Given the focus of this blog, I was quite interested in a CFO.com article titled Your CIO, Your Problem, which is presented a way for the CFO to get to know his or her CIO better for a stronger working relationship.
Given the focus of this blog, I was quite interested in a CFO.com article titled Your CIO, Your Problem, which is presented a way for the CFO to get to know his or her CIO better for a stronger working relationship. It’s interesting to see, given the sometimes tenuous relationship between the two business functions. I’ve written about this a number of times, most recently in commenting on companies where a single person served as both CIO and CFO.
Anyway, the article includes a good list.of five common CIO challenges, provided by Martha Heller, president of executive recruiting company Heller Search Associates. I mention most of her items with some regularity in this blog.

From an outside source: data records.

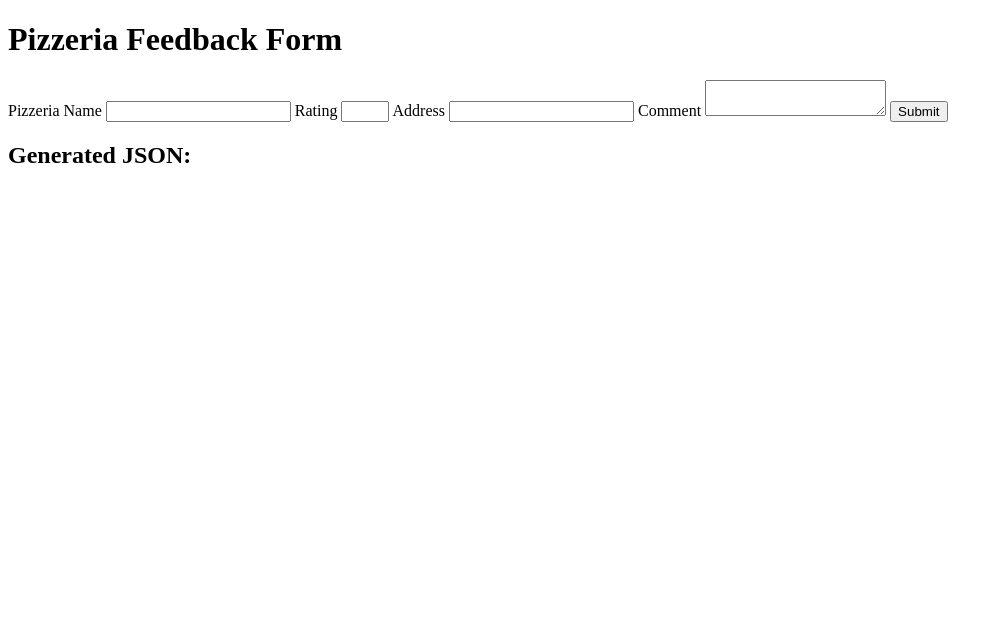
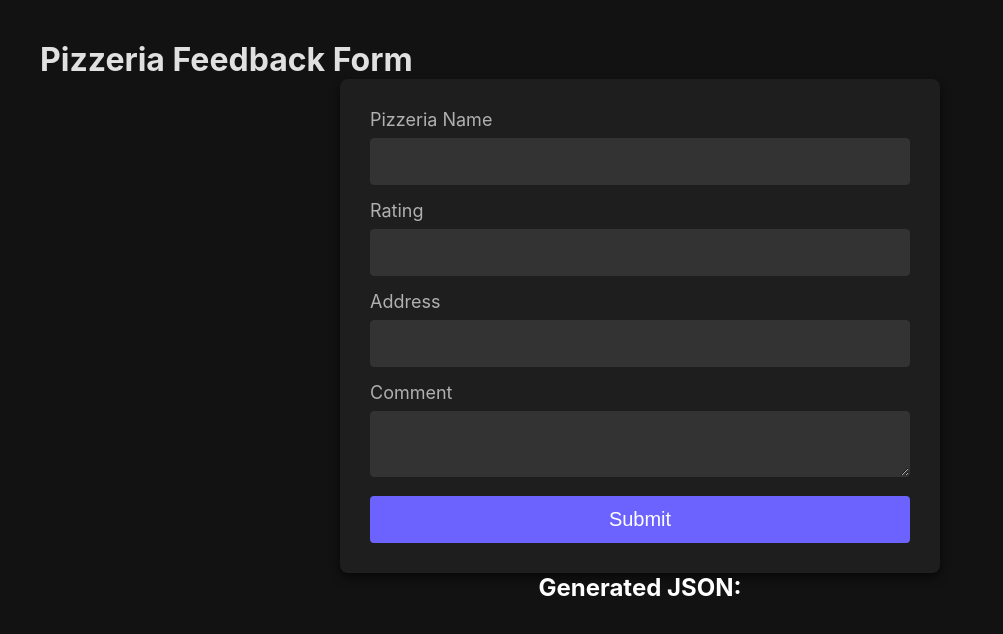
Before and after one commit to niprobin/pizzalyon, a website: page index.html in a window 1280 px wide. Shown: the whole page, without its empty margins (0-1003 px from the left). Drawn offline with Linux system fonts and the light colour scheme.

Commit message:
Styles for the form

```diff
--- a/index.html
+++ b/index.html
@@ -3,6 +3,7 @@
 <head>
   <meta charset="UTF-8">
   <meta name="viewport" content="width=device-width, initial-scale=1.0">
+  <link rel="stylesheet" href="./styles.css">
   <title>Pizzeria Form</title>
 </head>
 <body>
--- a/styles.css
+++ b/styles.css
@@ -6,71 +6,68 @@
 }
 
 body {
-  font-family: 'Arial', sans-serif;
-  background-color: #f4f4f9;
-  color: #333;
+  font-family: 'Inter', sans-serif;
+  background-color: #121212; /* Dark background */
+  color: #E0E0E0; /* Light gray text */
   padding: 20px;
+}
+
+h2 {
+  text-align: center;
+  font-size: 24px;
+  margin-bottom: 20px;
+  color: #fff; /* White heading */
 }
 
 /* Form Styling */
 form {
   max-width: 500px;
   margin: 0 auto;
-  background-color: #fff;
+  background-color: #1e1e1e; /* Dark form background */
   padding: 20px;
   border-radius: 8px;
-  box-shadow: 0 4px 8px rgba(0, 0, 0, 0.1);
-}
-
-h2 {
-  text-align: center;
-  font-size: 24px;
-  margin-bottom: 20px;
-  color: #444;
+  box-shadow: 0 4px 10px rgba(0, 0, 0, 0.6);
 }
 
 label {
   display: block;
   font-size: 16px;
   margin-bottom: 8px;
-  color: #555;
+  color: #B0B0B0; /* Light gray for labels */
 }
 
 input, textarea {
   width: 100%;
   padding: 12px;
   margin-bottom: 15px;
-  border: 1px solid #ddd;
+  border: 1px solid #333; /* Dark borders */
   border-radius: 4px;
+  background-color: #333; /* Dark input background */
+  color: #E0E0E0; /* Light text for inputs */
   font-size: 16px;
-  transition: border-color 0.3s;
+  transition: border-color 0.3s ease-in-out;
 }
 
 input:focus, textarea:focus {
-  border-color: #6c63ff;
+  border-color: #6c63ff; /* Highlight border on focus */
   outline: none;
-}
-
-textarea {
-  resize: vertical;
-  min-height: 100px;
 }
 
 /* Button Styling */
 button {
   width: 100%;
   padding: 12px;
-  background-color: #6c63ff;
+  background-color: #6c63ff; /* Netlify purple */
   color: #fff;
   border: none;
   border-radius: 4px;
   font-size: 18px;
   cursor: pointer;
-  transition: background-color 0.3s;
+  transition: background-color 0.3s ease;
 }
 
 button:hover {
-  background-color: #5a54e8;
+  background-color: #5a54e8; /* Darker purple on hover */
 }
 
 button:focus {
```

The list:
- While CIOs are hired to be strategic, they spend the majority of their time on tactical issues.
- CIOs are expected to mitigate risks and control costs, yet they also have a mandate to drive innovation.
- Technology is a long-term investment, but most companies think in terms of short-term gains.

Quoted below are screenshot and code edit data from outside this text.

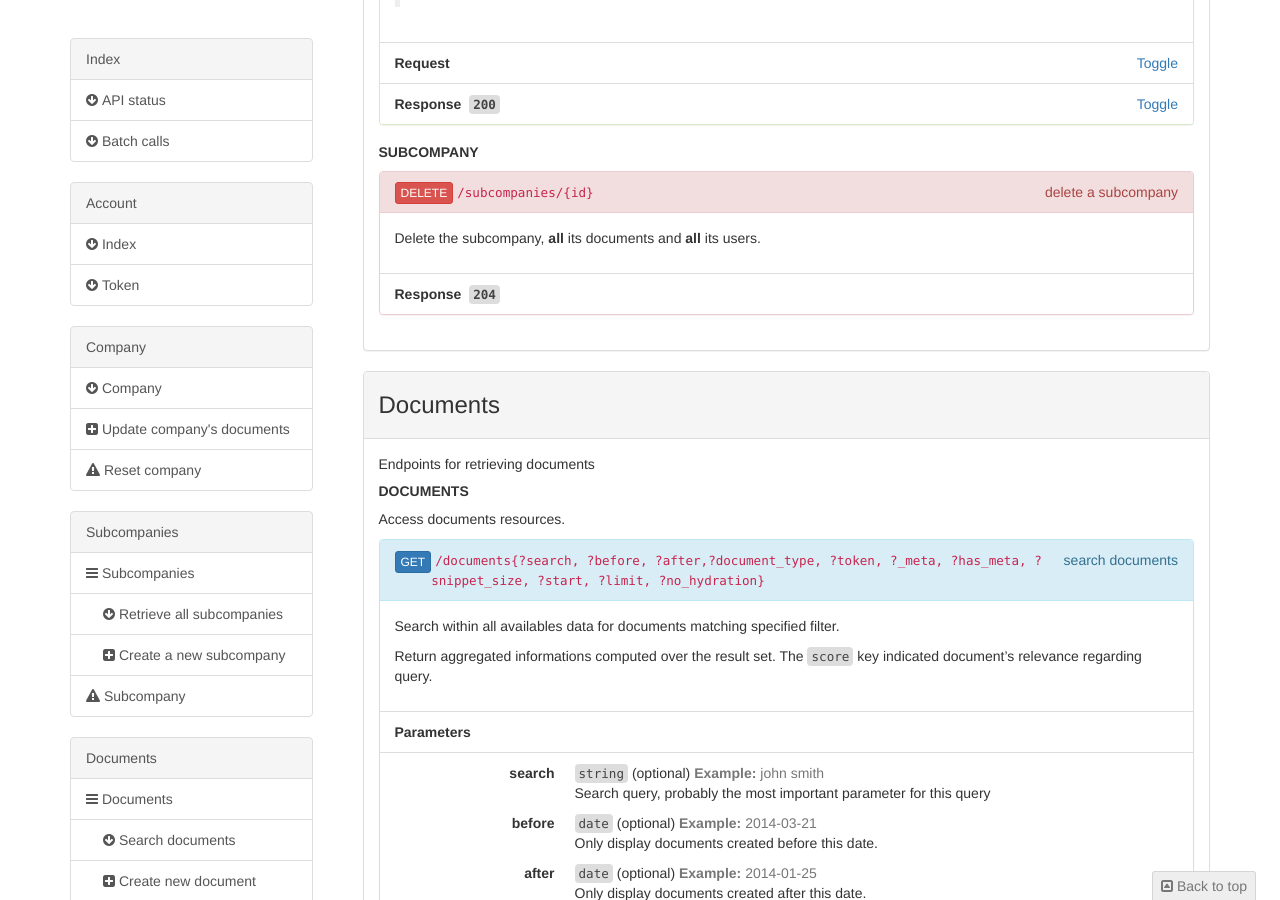
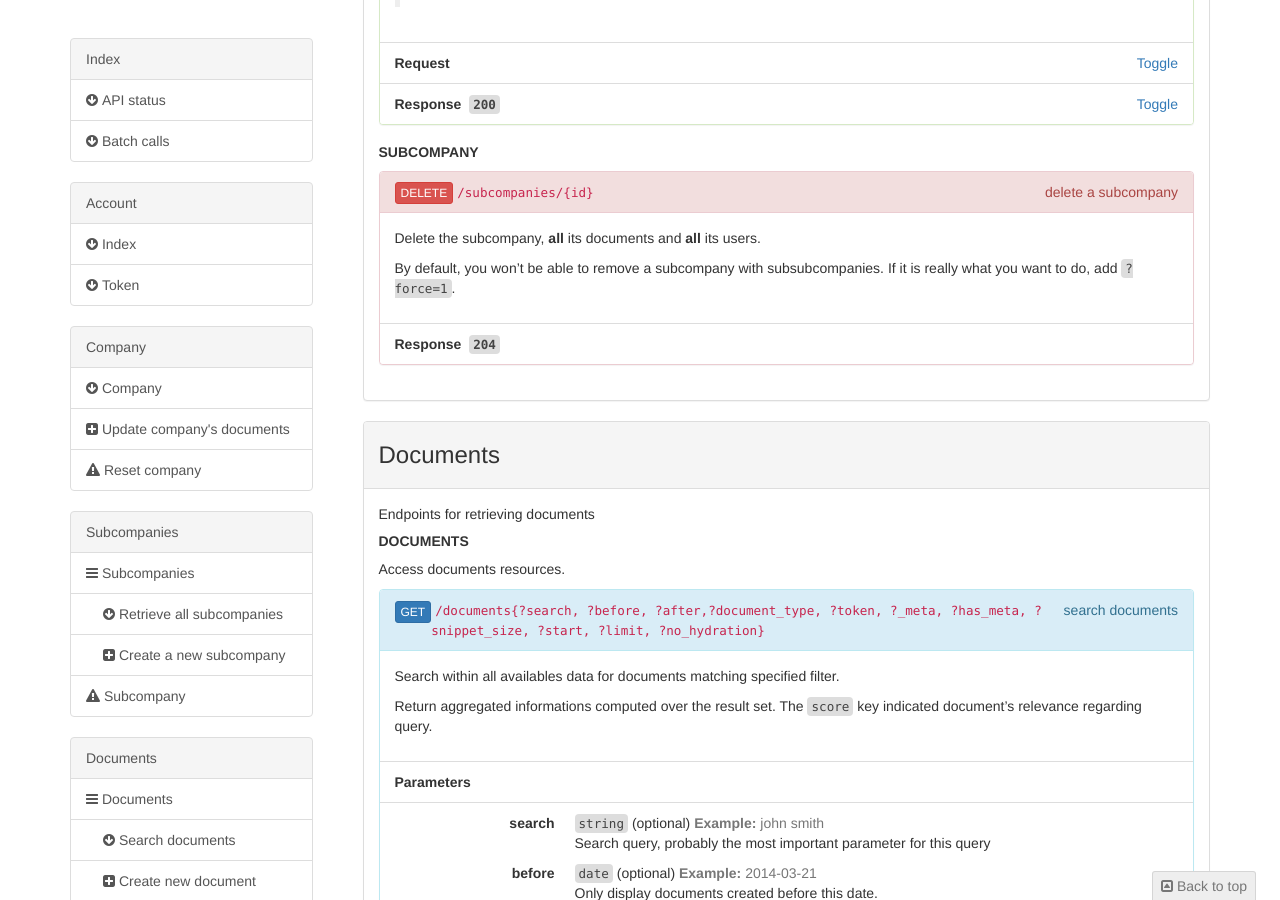
Before and after one commit to AnyFetch/developers.anyfetch.com, a Jekyll site: the page endpoints/index.html, which Jekyll copies as it is, in a window 1280 px wide and 900 px high, scrolled down 2919 px. Built offline with Jekyll 4.4.1, drawn with Linux system fonts in a browser that asks for light colours; nearby versions of some CDN libraries; Markdown is read by kramdown in place of the engine named in the settings.

Commit message:
Subsubcompanies

```diff
--- a/endpoints/index.html
+++ b/endpoints/index.html
@@ -226,6 +226,7 @@ They allow you to isolate data: no data stored in a subcompany can be accessed f
         ]
     </span>}
 </code></pre></li></ul></section><h4 id="subcompanies-subcompany">Subcompany&nbsp;<a href="#subcompanies-subcompany"><i class="fa fa-link"></i></a></h4><section id="subcompanies-subcompany-delete" class="panel panel-danger"><div class="panel-heading"><div style="float:right"><span style="text-transform: lowercase">Delete a subcompany</span></div><div style="float:left"><a href="#subcompanies-subcompany-delete" class="btn btn-xs btn-danger">DELETE</a></div><div style="overflow:hidden"><code>/subcompanies/{id}</code></div></div><div class="panel-body"><p>Delete the subcompany, <strong>all</strong> its documents and <strong>all</strong> its users.</p>
+<p>By default, you won’t be able to remove a subcompany with subsubcompanies. If it is really what you want to do, add <code>?force=1</code>.</p>
 </div><ul class="list-group"><li class="list-group-item"><strong>Response&nbsp;&nbsp;<code>204</code></strong></li></ul></section></div></div></div><div><div class="panel panel-default"><div class="panel-heading"><h3 id="documents">Documents&nbsp;<a href="#documents"><i class="fa fa-link"></i></a></h3></div><div class="panel-body"><p>Endpoints for retrieving documents</p>
 <h4 id="documents-documents">Documents&nbsp;<a href="#documents-documents"><i class="fa fa-link"></i></a></h4><p>Access documents resources.</p>
 <section id="documents-documents-get" class="panel panel-info"><div class="panel-heading"><div style="float:right"><span style="text-transform: lowercase">Search documents</span></div><div style="float:left"><a href="#documents-documents-get" class="btn btn-xs btn-primary">GET</a></div><div style="overflow:hidden"><code>/documents{?search, ?before, ?after,?document_type, ?token, ?_meta, ?has_meta, ?snippet_size, ?start, ?limit, ?no_hydration}</code></div></div><div class="panel-body"><p>Search within all availables data for documents matching specified filter.</p>
```
Also changed, not shown: blueprint.md (+2 -0 lines).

- IT touches the entire business, yet the IT organization too often doesn’t have a close relationship with business colleagues.
- CIOs are accountable for project success, yet they don’t really own the project.
I find Heller’s last item the most interesting. At a trade event I attended last spring, an analyst led a group of CIOs in a discussion about creating a closer relationship between IT staff and their business colleagues. A comment from one CIO really stuck with me, largely because it earned a round of applause. I’ll have to paraphrase, but it was something like this: “We always say we need to understand the business better and educate ourselves about the business. And we’re making an effort to do that. But I don’t feel like the business cares about making the same effort to better understand what we do.”
This is a problem. IT organizations can bend over backward to learn more about the business, but it’s a non-starter if they face resistance from business people. Heller touches on this, writing, “So, yes, all IT projects should be business projects, but the business needs to be a good faith partner with IT.”
Maybe I am being a bit of a Pollyanna here, but I think it’s easier to forge partnerships if IT organizations and business people get to know more about each other’s respective roles in a company. The old cliche about “Don’t judge a man until you’ve walked a mile in his shoes” would seem to apply. Maybe business people wouldn’t get so frustrated by what they see as IT’s restictive attitude if they better understood IT’s responsibilities around security and compliance.
As I’ve written before, communication can go a long way in improving relations between IT organizations and business people. Some CIOs use options like annual newsletters, monthly achievement updates and “meet your customer” breakfasts to keep business people informed about IT’s activities. And other CIOs strongly believe that co-locating IT and business staff builds camaraderie and promotes a better relationship between the two.